That’s a lot of water if you like to paddle canoes or kayaks.
But finding a good place to paddle can be a challenge, particularly for beginners who often turn to commercial outfitters to frame a short day trip, spot a car, provide gear and a ride at the end of the float. But those who yearn for longer trips, overnights, weekends or longer yet inevitably find themselves poring over river maps and paddling guidebooks, trying to piece together routes and important logistics like where public access is easy and legal, where to stop for lunch and takeout each day, where water and supplies are found and where camping is allowed, among other things.
That’s what it takes to get away from the crowds. Which is why I was pleased to hear the state of Michigan designated eight official water trails in December. Novice and experienced paddlers now will have easy access to the information they need. The water routes total more than 540 miles. Access is good and community support is strong on all of them, according to the Michigan DNR. Some of the routes are good for canoes and/or recreational kayaks or sea kayaks.

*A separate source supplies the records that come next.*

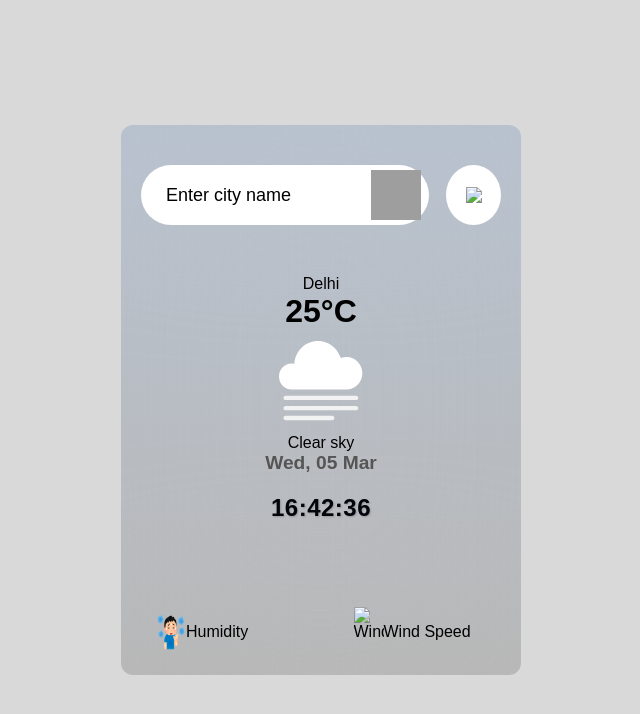
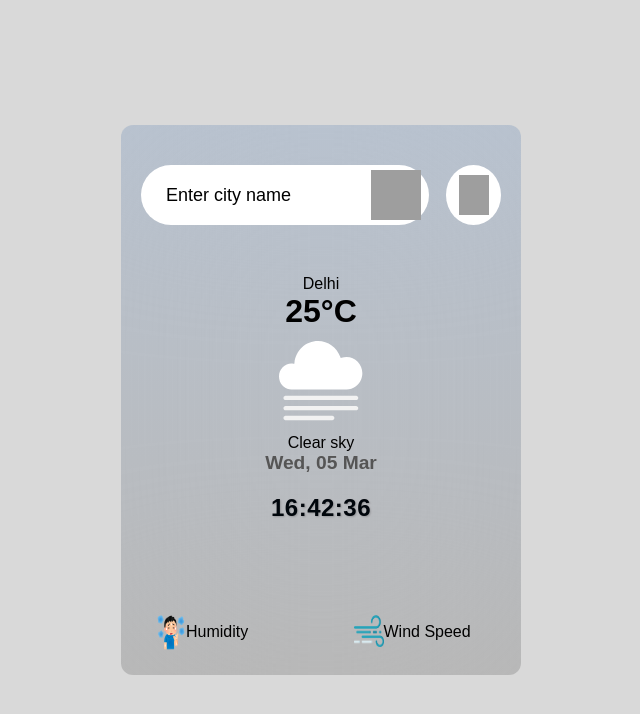
Before and after one commit to Manishkc0/Weather-by-Manish, a plain HTML site: page index.html in a window 1280 px wide. Shown: the whole page, without its empty margins (319-959 px from the left). Drawn offline with Linux system fonts and the light colour scheme; the site is published under a folder, as on GitHub Pages, so addresses that start at the root find nothing.

Commit message:
Update index.html

```diff
--- a/index.html
+++ b/index.html
@@ -11,7 +11,7 @@
     <div class="search-box">
       <input type="text" placeholder="Enter city name" class="input-box">
       <img src="image/location.png" alt="Search Icon" class="search-icon">
-      <button><img src="/image/Search.png" alt="Search"></button>
+      <button><img src="image/Search.png" alt="Search"></button>
     </div>
     <div class="weather-body">
       <p class="city">Delhi</p>
@@ -34,7 +34,7 @@
           <p>Humidity</p>
         </div>
         <div class="wind">
-          <img src="/image/wind.png" alt="Wind">
+          <img src="image/wind.png" alt="Wind">
           <span></span>
           <p>Wind Speed</p>
         </div>
```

“Outdoor recreation-based tourism is experiencing major growth right now,” Paul Yauk, the state’s trail coordinator said in news reports. “… We fully expect that offering — and expanding — water trail opportunities in Michigan will encourage more outdoor recreation and healthier lifestyles and also serve as regional destinations that will give a boost to local economies.”
All of that is good news.
The eight water trails running through more than a dozen counties are the result of DNR partnerships with local communities and organizations that developed and submitted water trail plans for scoring based on a number of criteria. Those include providing a quality trail experience, having clear information for users, having community support and safety, stewardship, as well as historic and cultural resources. Ribbon cuttings for each are expected to be held during the 2019 paddling season. More information about each is available at michigan.gov/dnrtrails.
The newly designated water trails include:
- Central River Raisin Water Trail, 11 miles in Monroe County
- Chain of Lakes Water Trail, more than 80 miles in Antrim and Kalkaska counties
- Huron River Water Trail, 104 miles in Livingston, Oakland, Washtenaw and Wayne counties
- Island Loop Route, 10 miles in St. Clair County
- Flint River Trail, 72 miles in Genesee and Lapeer counties
- Middle Grand River Water Trail, 87 miles in Clinton, Eaton, Ingham and Ionia counties
- Shiawassee River Trail, 88 miles in Genesee, Oakland, Saginaw and Shiawassee counties
- Upper Grand River Water Trail, 91 miles in Eaton, Ingham and Jackson counties
For information about other water trails in Michigan, see michiganwatertrails.org.
Howard Meyerson is the managing editor for Michigan BLUE magazine.